Live from the French agriculture fair
I think I've already mentioned it: the Japanese have a strong interest in France. This includes French politics as well. They followed our 2007 presidential elections very closely, showing not only the two major candidates on TV, Nicolas Sarkozy and Ségolène Royal, but ALL of them.
That said, I'd never have thought that, across the globe, they would display what happened a few weeks ago at the annual agriculture fair. In case you haven't heard about it, just google with keywords such as "sarkozy", and "agriculture fair". Or even better, make a search on youtube. If you're really too lazy to do so, I'll sum it up briefly: while he was visiting the agriculture fair, a man refused to shake our president's hand, saying "don't touch me, you'll dirty me". Sarkozy then lost his temper and replied something along the lines of "then get lost, stupid jerk". Now my "bad English" isn't very good and I can probably not express the exact nuances, but in French it was quite rude.
Anyway, a few days after it happened, I was spontaneously asked several times: "What did Mr. Sarkozy said???". It seems that they showed the scene on the news...but without translation! I wonder what they said...I had seen the sequence on youtube, but my problem was to find the right words and nuances to translate to Japanese.

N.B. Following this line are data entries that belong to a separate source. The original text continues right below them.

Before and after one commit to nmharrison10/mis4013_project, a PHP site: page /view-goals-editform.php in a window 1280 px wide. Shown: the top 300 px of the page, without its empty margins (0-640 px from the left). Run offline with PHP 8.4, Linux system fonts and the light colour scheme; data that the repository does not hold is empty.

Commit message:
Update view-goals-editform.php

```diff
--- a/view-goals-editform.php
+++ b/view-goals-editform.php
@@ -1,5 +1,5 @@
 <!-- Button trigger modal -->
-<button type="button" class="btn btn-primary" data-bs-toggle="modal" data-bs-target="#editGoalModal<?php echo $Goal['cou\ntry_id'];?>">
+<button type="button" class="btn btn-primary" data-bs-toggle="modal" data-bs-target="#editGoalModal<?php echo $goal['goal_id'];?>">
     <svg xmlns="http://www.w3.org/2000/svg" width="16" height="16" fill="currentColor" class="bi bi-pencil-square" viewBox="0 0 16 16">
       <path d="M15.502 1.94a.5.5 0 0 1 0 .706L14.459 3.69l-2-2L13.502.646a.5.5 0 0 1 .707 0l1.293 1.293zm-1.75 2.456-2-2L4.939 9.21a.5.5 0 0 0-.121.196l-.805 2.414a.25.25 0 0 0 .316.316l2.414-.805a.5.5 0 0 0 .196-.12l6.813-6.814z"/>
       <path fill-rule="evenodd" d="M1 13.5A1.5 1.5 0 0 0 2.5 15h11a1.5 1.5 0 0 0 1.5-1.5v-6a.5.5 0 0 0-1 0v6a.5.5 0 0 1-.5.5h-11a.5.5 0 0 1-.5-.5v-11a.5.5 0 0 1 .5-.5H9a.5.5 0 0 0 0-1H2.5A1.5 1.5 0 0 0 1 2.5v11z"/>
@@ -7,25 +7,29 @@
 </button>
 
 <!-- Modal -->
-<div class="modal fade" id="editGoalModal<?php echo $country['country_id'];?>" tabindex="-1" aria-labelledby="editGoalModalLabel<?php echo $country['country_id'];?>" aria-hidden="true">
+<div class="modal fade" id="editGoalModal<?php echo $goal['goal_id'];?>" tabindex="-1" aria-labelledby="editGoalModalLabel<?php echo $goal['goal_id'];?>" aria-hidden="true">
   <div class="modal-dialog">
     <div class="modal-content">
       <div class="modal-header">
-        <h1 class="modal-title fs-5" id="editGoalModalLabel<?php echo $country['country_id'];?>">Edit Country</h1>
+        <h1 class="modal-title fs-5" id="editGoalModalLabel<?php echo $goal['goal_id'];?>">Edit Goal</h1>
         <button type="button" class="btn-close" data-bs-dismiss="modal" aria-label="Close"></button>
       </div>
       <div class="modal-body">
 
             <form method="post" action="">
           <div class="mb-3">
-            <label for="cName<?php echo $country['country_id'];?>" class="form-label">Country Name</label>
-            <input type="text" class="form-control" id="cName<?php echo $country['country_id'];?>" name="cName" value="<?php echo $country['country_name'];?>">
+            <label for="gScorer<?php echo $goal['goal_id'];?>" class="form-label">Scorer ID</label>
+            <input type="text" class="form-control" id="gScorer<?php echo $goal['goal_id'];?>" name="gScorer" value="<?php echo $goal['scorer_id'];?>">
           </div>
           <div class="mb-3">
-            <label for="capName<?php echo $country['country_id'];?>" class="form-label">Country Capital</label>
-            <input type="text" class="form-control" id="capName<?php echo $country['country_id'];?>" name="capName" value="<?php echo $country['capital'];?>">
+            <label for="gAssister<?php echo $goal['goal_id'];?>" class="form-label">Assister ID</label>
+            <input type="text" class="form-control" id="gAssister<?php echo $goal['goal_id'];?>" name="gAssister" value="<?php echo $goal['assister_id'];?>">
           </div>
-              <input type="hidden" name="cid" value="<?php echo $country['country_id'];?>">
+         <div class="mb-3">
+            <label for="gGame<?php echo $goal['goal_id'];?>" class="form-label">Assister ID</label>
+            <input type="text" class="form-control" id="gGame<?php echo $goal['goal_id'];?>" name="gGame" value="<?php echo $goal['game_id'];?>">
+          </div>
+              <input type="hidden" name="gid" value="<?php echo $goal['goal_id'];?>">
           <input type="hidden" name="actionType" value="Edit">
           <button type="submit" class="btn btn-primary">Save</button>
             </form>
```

Indeed, contrary to French and English that have lots of bad words, Japanese is quite poor in this regard. There is no equivalent to "son of a bitch" or "fucking retard"...I mean nothing! Well I'm exaggerating a bit: there seem to be a handful of strong insults, but they're just not actually used. In actual practice, the "best" you can get is something like "idiot". Yes I know, seen from our western cultures, it just sounds funny, but anyway you rarely get to actually hear insults in Japan. I don't exactly know why but it might be related to two important cultural principles, which are not specific to Japan but generally seen in Asia:
- never lose one's temper
- never make someone lose face
Both aspects being very closely related to each other.
No matter how weak Japanese insults are perceived by a Westerner, used with the proper intonation, they can really hurt someone in Japan...but wait a minute: that's the point of an insult, right?
There's one word I particularly like:busaiku (不細工), which just means "ugly" and can be applied indifferently to men and women. Not strong at all, even in Japanese. But if you analyze the characters, you realize that the original meaning is "lack(不) of details(細) in the construction(工)"...I just love it!!!
I actually made a small survey, and I got lots of different answers!!! People don't seem to know the same expressions, the nuances are not perceived the same way, etc. Moreover, looking up on Internet I even came across other insults, for example in this video which features expressions I'd never heard before (except the last one). Hard to get an objective view!...